A project from the National Trust of WA
A self-guided drive trail between the Perth Hills and Western Australia’s Eastern Goldfields. Go with the Flow. Follow the water to discover more about the audacious goldfields water supply scheme and Engineer CY O’Connor.
“Future generations, I am quite certain will think of us and bless us for our far seeing patriotism, and it will be said of us, as Isaiah said of old, ‘They made a way in the wilderness, and rivers in the desert”
Opposite the service station, in Meckering’s Memorial Park is a display of photographs and a piece of the water supply pipeline that give a sense of the devastation wrought when WA’s strongest recorded earthquake struck.
Life in Meckering was typical of most small country towns until the morning of 14 October 1968. On that morning an earthquake, measuring 6.9 on the Richter Scale, destroyed the township in a mere 40 seconds. The quake was felt over most of southern Western Australia, with reports of damage coming from as far away as Esperance, Albany and Perth. Unfortunately for Meckering, the town was almost directly over the epicentre.
More than 50 homes were destroyed along with churches, shops, buildings, sheds and water supplies. The pipeline was severely damaged. It was compressed, the steel pipes “telescoping” into themselves about 1.2 m. This damaged section of pipe has been retained and can be seen here. Both the narrow and standard gauge railway lines were stretched and buckled, and major roads were ruptured.
The damage bill was put at $1.5 million. Seventeen people were injured, some seriously.

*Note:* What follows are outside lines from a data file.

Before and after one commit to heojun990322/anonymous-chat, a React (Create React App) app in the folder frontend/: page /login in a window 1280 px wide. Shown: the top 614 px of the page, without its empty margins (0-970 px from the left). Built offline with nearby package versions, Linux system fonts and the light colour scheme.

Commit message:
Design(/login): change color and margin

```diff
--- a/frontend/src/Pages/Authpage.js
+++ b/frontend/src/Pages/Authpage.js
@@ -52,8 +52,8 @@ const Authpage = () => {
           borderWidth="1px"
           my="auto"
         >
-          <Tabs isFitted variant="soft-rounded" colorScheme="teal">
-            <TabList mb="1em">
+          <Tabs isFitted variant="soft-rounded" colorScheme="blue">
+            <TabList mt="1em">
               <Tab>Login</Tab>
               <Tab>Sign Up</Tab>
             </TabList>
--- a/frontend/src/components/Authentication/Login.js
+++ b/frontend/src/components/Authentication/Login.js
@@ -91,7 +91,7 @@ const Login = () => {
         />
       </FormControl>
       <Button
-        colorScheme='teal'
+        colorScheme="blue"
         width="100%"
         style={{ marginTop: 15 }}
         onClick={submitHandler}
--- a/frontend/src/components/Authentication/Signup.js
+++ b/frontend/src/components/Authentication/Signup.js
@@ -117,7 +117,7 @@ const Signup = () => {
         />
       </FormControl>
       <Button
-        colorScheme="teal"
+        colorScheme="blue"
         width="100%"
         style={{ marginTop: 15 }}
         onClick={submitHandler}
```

Fortunately no one was killed, possibly because the quake occurred on a public holiday when the school was closed and the shops empty.

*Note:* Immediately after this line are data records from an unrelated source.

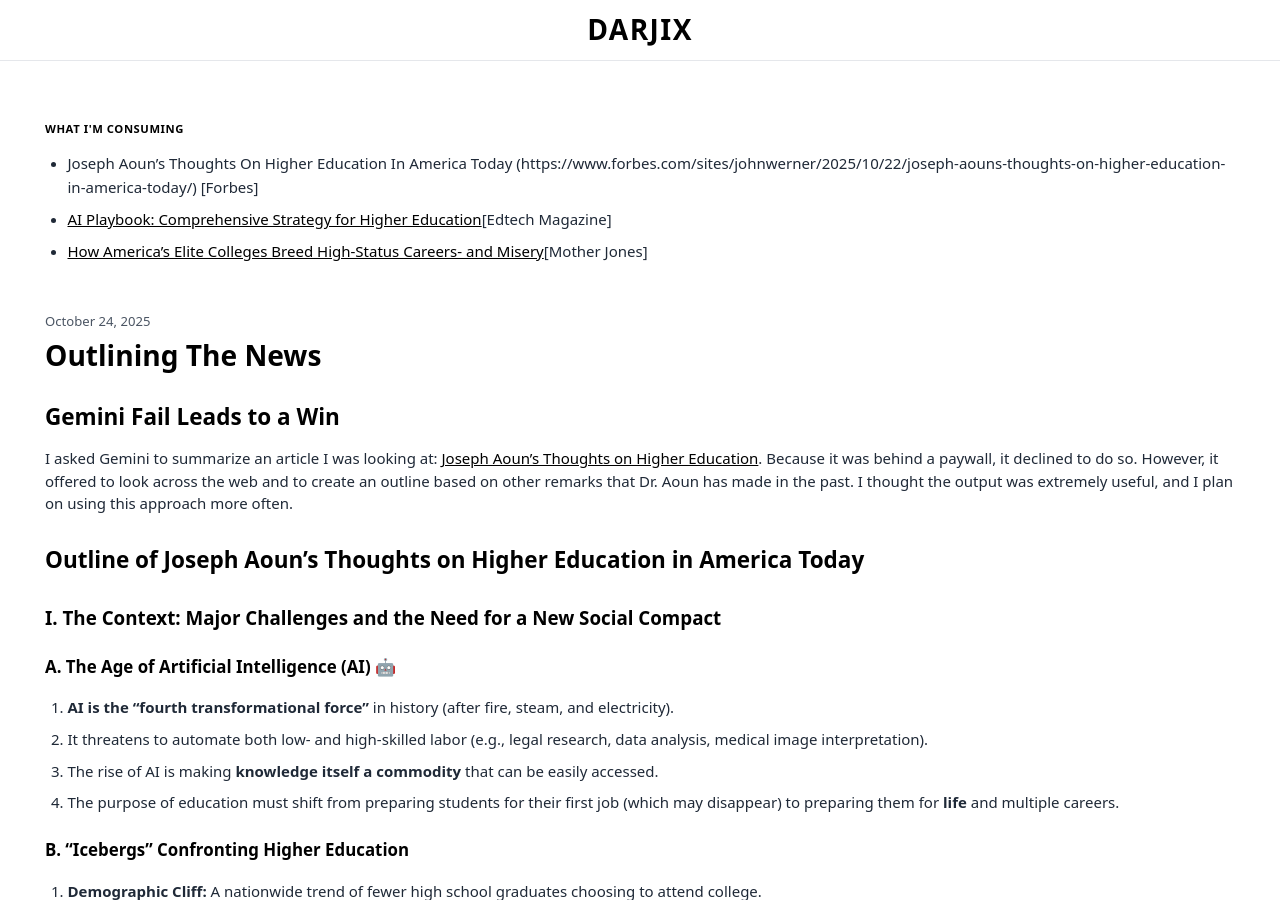
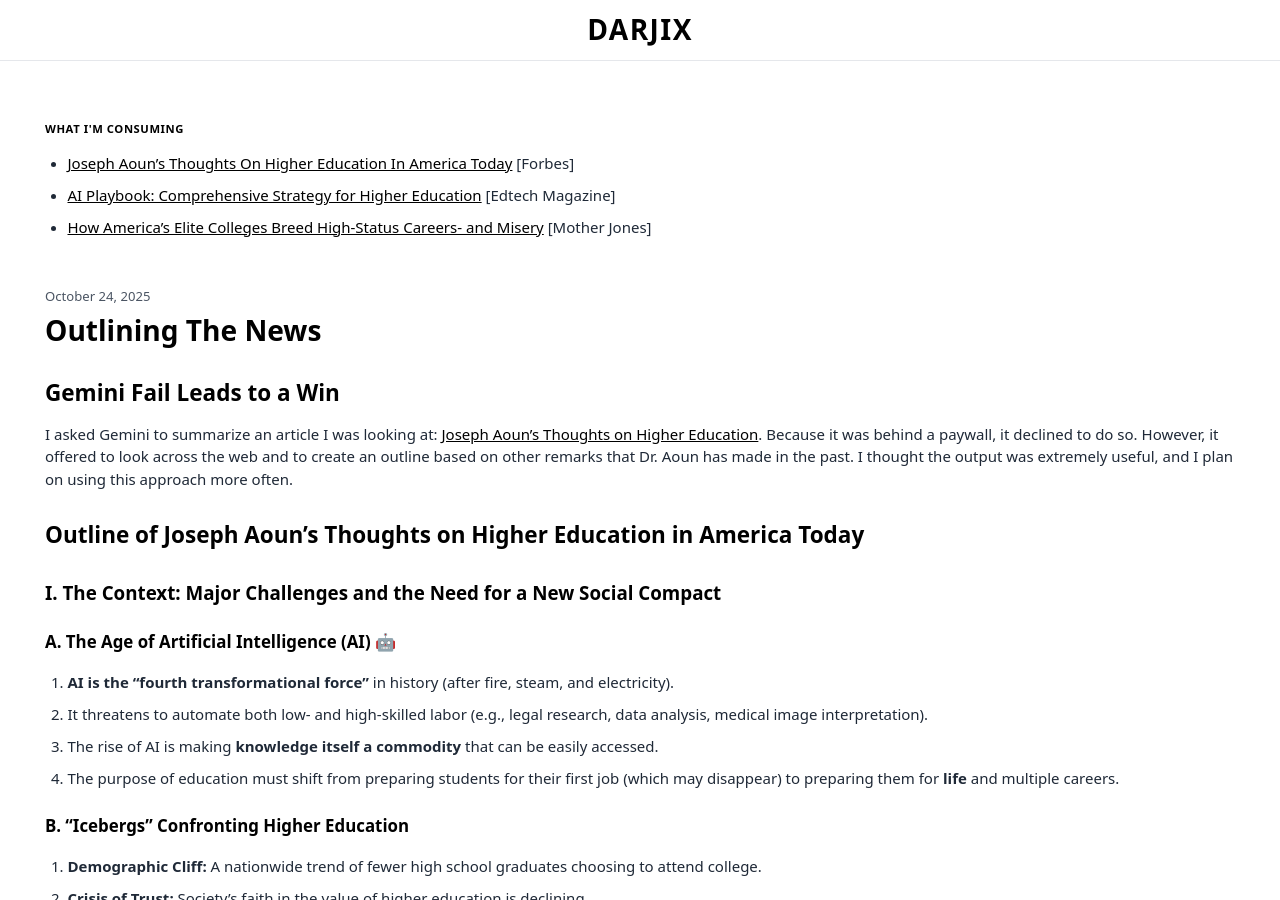
Before and after one commit to saldarji/darjix, a Jekyll site: the page built from index.html, in a window 1280 px wide and 900 px high. Built offline with Jekyll 4.4.1, drawn with Linux system fonts in a browser that asks for light colours.

Commit message:
Update featured content

```diff
--- a/_includes/featured-content.md
+++ b/_includes/featured-content.md
@@ -1,3 +1,3 @@
-- Joseph Aoun’s Thoughts On Higher Education In America Today (https://www.forbes.com/sites/johnwerner/2025/10/22/joseph-aouns-thoughts-on-higher-education-in-america-today/) [Forbes]
-- [AI Playbook: Comprehensive Strategy for Higher Education](https://edtechmagazine.com/higher/article/2025/10/ai-playbook-comprehensive-strategy-higher-education-perfcon)[Edtech Magazine]
-- [How America's Elite Colleges Breed High-Status Careers- and Misery](https://apple.news/ASvJgD9XNRqm8TQ-V9GZJZw)[Mother Jones]
+- [Joseph Aoun’s Thoughts On Higher Education In America Today](https://www.forbes.com/sites/johnwerner/2025/10/22/joseph-aouns-thoughts-on-higher-education-in-america-today/) [Forbes]
+- [AI Playbook: Comprehensive Strategy for Higher Education](https://edtechmagazine.com/higher/article/2025/10/ai-playbook-comprehensive-strategy-higher-education-perfcon) [Edtech Magazine]
+- [How America's Elite Colleges Breed High-Status Careers- and Misery](https://apple.news/ASvJgD9XNRqm8TQ-V9GZJZw) [Mother Jones]
```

Cunderdin Museum in No 3 Pump Station has an interactive Earthquake House which graphically illustrates the destructive power of an earthquake.

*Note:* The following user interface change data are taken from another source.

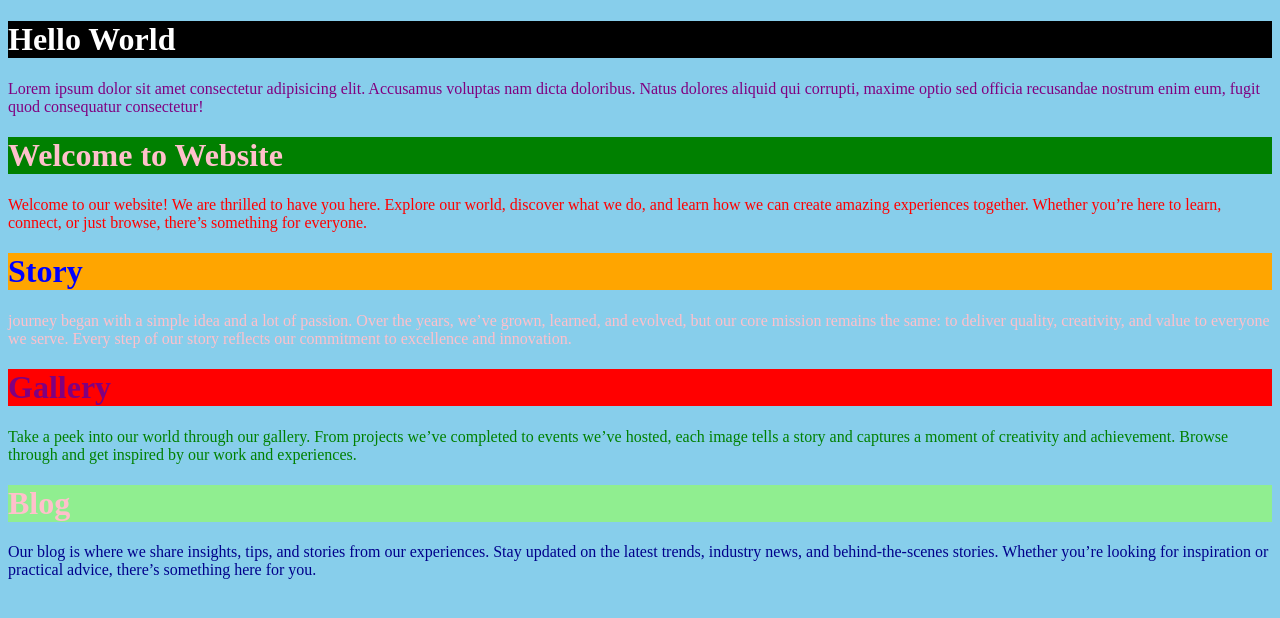
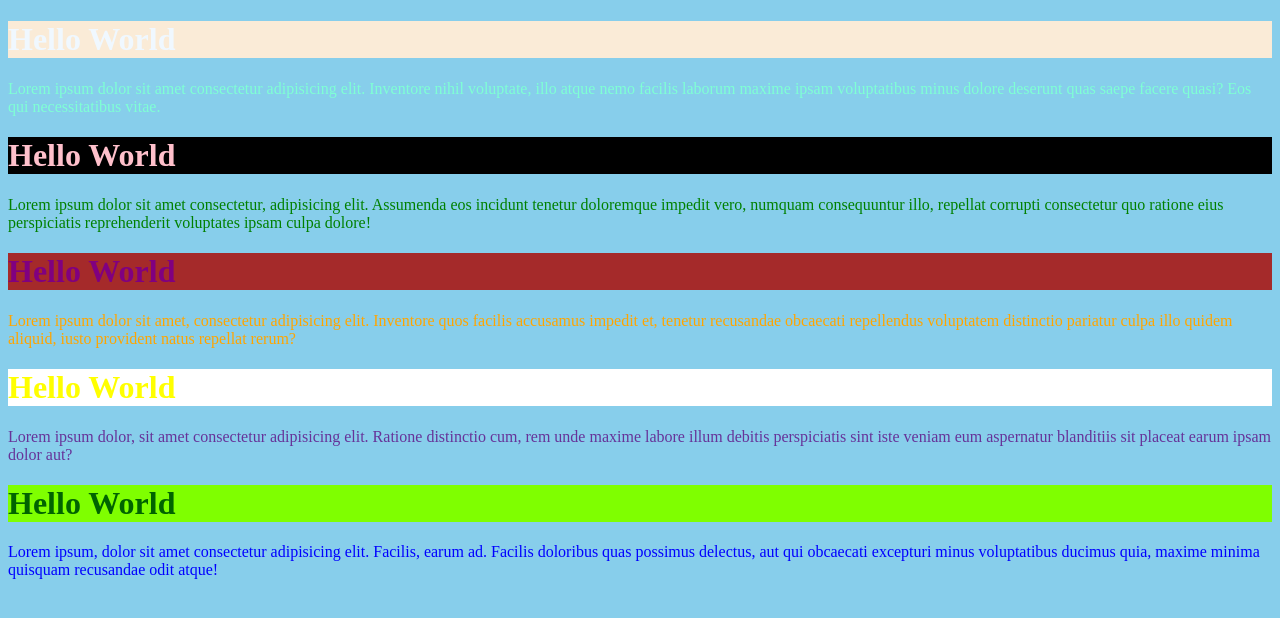
Before and after one commit to Sahana52003/CSS, a plain HTML site: page website.html in a window 1280 px wide. Drawn offline with Linux system fonts and the light colour scheme.

Commit message:
Selector

```diff
--- /dev/null
+++ b/stly.css
@@ -0,0 +1,21 @@
+*{
+    color: yellow;
+    background-color: antiquewhite;
+}
+h1,p{
+    color: blue;
+    text-align: center;
+}
+
+.name{
+    color: chocolate;
+    text-align:center;
+}
+.first{
+    text-align: right;
+    color: gray;
+}
+#unique,p{
+    color: chocolate;
+    text-align:center;
+}
--- /dev/null
+++ b/style.css
@@ -0,0 +1,36 @@
+*{/*Universal Selector*/
+    color: yellow;
+    background-color: antiquewhite;
+}
+h1{/*Element Selector*/
+    color: blue;
+}
+p{
+    background-color: aqua;
+}
+h1,p{
+    color: chartreuse;
+    text-align: right;
+}
+.name{/*class selector*/
+    color: chocolate;
+    text-align:center;
+}
+.name{
+    color: blue;
+}
+.first{
+    color: crimson;
+}
+#_unique,p{
+    color: red;
+    text-align:center;
+    text-align: end;
+    text-align: justify;
+    text-align: right;
+    text-align: left;
+    text-align: inherit;
+    text-align: start;
+    text-align: initial;
+    text-align: unset;
+}/* ID Selector -> It has more priority than others*/
--- a/website.html
+++ b/website.html
@@ -8,14 +8,13 @@
     <link rel="" href="stylesheet.css">
 </head>
 <body style="background-color:skyblue;">
-    <h1 style="color: white;background-color:black">Hello World</h1>
-    <p style="color:purple">Lorem ipsum dolor sit amet consectetur adipisicing elit. Accusamus voluptas nam dicta doloribus. Natus dolores aliquid qui corrupti, maxime optio sed officia recusandae nostrum enim eum, fugit quod consequatur consectetur!</p>
-     <h1 style="color: pink;background-color:green">Welcome to Website</h1>
-    <p style="color:red">Welcome to our website! We are thrilled to have you here. Explore our world, discover what we do, and learn how we can create amazing experiences together. Whether you’re here to learn, connect, or just browse, there’s something for everyone.</p>
-     <h1 style="color: blue;background-color:orange">Story</h1>
-    <p style="color:pink">journey began with a simple idea and a lot of passion. Over the years, we’ve grown, learned, and evolved, but our core mission remains the same: to deliver quality, creativity, and value to everyone we serve. Every step of our story reflects our commitment to excellence and innovation.</p>
-     <h1 style="color: purple;background-color:red">Gallery</h1>
-    <p style="color:green">Take a peek into our world through our gallery. From projects we’ve completed to events we’ve hosted, each image tells a story and captures a moment of creativity and achievement. Browse through and get inspired by our work and experiences.</p>
-     <h1 style="color: pink;background-color:lightgreen">Blog</h1>
-    <p style="color:darkblue">Our blog is where we share insights, tips, and stories from our experiences. Stay updated on the latest trends, industry news, and behind-the-scenes stories. Whether you’re looking for inspiration or practical advice, there’s something here for you.</p>
-</html>
+<h1 style="color: aliceblue; background-color:antiquewhite">Hello World</h1>
+<p style="color: aquamarine;">Lorem ipsum dolor sit amet consectetur adipisicing elit. Inventore nihil voluptate, illo atque nemo facilis laborum maxime ipsam voluptatibus minus dolore deserunt quas saepe facere quasi? Eos qui necessitatibus vitae.</p>
+<h1 style="color: pink;background-color:black">Hello World</h1>
+<p style="color: green;">Lorem ipsum dolor sit amet consectetur, adipisicing elit. Assumenda eos incidunt tenetur doloremque impedit vero, numquam consequuntur illo, repellat corrupti consectetur quo ratione eius perspiciatis reprehenderit voluptates ipsam culpa dolore!</p>
+<h1 style="color: purple;background-color:brown">Hello World</h1>
+<p style="color: orange;">Lorem ipsum dolor sit amet, consectetur adipisicing elit. Inventore quos facilis accusamus impedit et, tenetur recusandae obcaecati repellendus voluptatem distinctio pariatur culpa illo quidem aliquid, iusto provident natus repellat rerum?</p>
+<h1 style="color: yellow; background-color:white">Hello World</h1>
+<p style="color:rebeccapurple">Lorem ipsum dolor, sit amet consectetur adipisicing elit. Ratione distinctio cum, rem unde maxime labore illum debitis perspiciatis sint iste veniam eum aspernatur blanditiis sit placeat earum ipsam dolor aut?</p>
+<h1 style="color: darkgreen;background-color:chartreuse">Hello World</h1>
+<p style="color: blue;">Lorem ipsum, dolor sit amet consectetur adipisicing elit. Facilis, earum ad. Facilis doloribus quas possimus delectus, aut qui obcaecati excepturi minus voluptatibus ducimus quia, maxime minima quisquam recusandae odit atque!</p>
```
Also changed, not shown: ind.htm (added, +16 -0 lines), index.html (+2 -2 lines), page.html (added, +21 -0 lines).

Click on any map section or place below to discover The Golden Pipeline.